Two British universities have cancelled lectures by international law professor Richard Falk after he co-authored a UN report which concludes that Israel is an “apartheid” regime.
Falk said Middlesex University called off his speech, citing “health and safety” concerns, while University of East London cancelled his lecture, claiming that the approval for the speech had not followed proper procedures.
“As far as I can tell, there is a growing kind of feeling that the educational establishment in Britain, specifically in England, has been kind of intimidated in dealing with those who are seen as critics of Israel,” Falk told the Middle East Eye news portal.
Falk denounced the cancellations as the “intensification” of a trend of restricting academic freedom on university campuses, warning that depriving students of delving into controversial issues restricts their experience for becoming engaged citizens.
Falk said he has experienced similar assaults on his character after serving as UN special rapporteur on Palestinian human rights from 2008 to 2014.
Since the UN report was published, the Princeton University professor has faced attacks and accusations of bias and anti-Semitism.

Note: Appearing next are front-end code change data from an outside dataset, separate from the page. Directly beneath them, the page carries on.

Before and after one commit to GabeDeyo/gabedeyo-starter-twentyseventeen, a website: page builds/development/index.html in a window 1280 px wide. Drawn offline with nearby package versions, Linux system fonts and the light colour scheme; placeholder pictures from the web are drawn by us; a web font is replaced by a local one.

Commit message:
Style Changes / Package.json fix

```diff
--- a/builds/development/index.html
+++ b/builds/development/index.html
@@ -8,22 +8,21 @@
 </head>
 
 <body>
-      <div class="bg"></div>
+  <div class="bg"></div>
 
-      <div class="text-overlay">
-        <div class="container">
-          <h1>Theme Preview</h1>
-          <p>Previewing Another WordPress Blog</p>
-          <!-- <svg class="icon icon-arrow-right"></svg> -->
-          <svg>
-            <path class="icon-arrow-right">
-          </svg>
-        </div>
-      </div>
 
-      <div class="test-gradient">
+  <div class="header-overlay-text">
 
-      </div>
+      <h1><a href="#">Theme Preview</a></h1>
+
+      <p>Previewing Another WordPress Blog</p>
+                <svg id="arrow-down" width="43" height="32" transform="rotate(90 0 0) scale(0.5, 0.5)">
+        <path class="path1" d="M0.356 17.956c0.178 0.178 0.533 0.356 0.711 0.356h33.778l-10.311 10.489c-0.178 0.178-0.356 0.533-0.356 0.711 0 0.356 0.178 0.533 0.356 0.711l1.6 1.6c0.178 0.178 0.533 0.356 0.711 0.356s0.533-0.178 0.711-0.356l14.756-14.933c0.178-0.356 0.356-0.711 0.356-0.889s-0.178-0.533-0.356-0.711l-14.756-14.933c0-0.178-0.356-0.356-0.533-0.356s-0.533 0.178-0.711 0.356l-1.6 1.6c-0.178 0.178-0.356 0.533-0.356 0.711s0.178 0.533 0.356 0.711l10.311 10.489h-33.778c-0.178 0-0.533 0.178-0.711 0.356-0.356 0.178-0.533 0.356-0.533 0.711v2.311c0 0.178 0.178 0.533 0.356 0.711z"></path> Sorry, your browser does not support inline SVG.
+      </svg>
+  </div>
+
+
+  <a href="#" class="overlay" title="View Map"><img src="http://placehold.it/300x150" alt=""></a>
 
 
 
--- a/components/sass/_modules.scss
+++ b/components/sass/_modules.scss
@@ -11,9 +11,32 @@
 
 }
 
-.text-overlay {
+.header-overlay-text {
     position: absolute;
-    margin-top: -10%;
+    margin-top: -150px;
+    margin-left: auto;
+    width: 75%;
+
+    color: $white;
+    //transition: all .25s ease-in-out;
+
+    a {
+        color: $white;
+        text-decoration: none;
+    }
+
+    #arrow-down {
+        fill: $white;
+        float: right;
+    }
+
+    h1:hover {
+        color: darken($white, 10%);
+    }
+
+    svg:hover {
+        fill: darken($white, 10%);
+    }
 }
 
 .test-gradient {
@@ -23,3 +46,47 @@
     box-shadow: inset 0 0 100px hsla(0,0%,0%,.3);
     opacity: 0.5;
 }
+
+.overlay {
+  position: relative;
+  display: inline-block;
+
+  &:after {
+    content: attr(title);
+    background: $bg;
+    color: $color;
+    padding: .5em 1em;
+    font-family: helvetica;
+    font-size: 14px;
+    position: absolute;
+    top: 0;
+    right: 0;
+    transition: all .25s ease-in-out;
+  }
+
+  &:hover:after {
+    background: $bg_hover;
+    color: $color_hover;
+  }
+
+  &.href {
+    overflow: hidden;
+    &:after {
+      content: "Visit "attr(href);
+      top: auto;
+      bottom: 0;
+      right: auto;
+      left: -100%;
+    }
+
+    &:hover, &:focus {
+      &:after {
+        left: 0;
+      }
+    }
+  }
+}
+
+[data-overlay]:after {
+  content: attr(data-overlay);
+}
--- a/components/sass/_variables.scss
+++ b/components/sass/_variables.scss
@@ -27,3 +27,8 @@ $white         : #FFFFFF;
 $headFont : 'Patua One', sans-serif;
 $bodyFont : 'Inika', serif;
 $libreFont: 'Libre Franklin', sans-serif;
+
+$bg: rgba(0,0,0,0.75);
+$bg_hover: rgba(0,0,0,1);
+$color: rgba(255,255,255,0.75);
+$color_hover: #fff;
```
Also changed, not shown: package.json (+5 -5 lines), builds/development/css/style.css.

He dismissed such criticism as being far from reality and said that Zionist NGOs are trying to “shoot the messenger, rather than address the issues raised in the message.”
“It has been used against a variety of other people - playing the anti-Semitic card rather than dealing with the substance of Palestinian grievances or Israeli violations of international law,” Falk said.
The prominent law professor noted that supporters of Israel will be on weak grounds to discuss the realities in the occupied Palestinian territories, as Israel’s treatment of the Palestinians has fallen below the level of acceptable moral behavior and international legal standards.
Falk’s co-authored report, which was reviewed by three “internationally renowned” jurists before it was published, was withdrawn from the UN website after prompting international uproar.
It documents “apartheid” patterns of discrimination that fragment Palestinian society through “distinct laws, policies and practices.”
“It appears to be an instance where the new UN Secretary-General [Antonio Guterres] gave way to pressure coming particularly from Washington, but also from Israel,” Falk said.
Last week, Under-Secretary-General and Executive Secretary for UN Economic and Social Commission for Western Asia (ESCWA) Rima Khalaf resigned in protest after Guterres ordered the study to be removed from the UN website.
Falk said the controversy over the report gave it an international visibility that it may not have enjoyed had it been just “one more UN report.”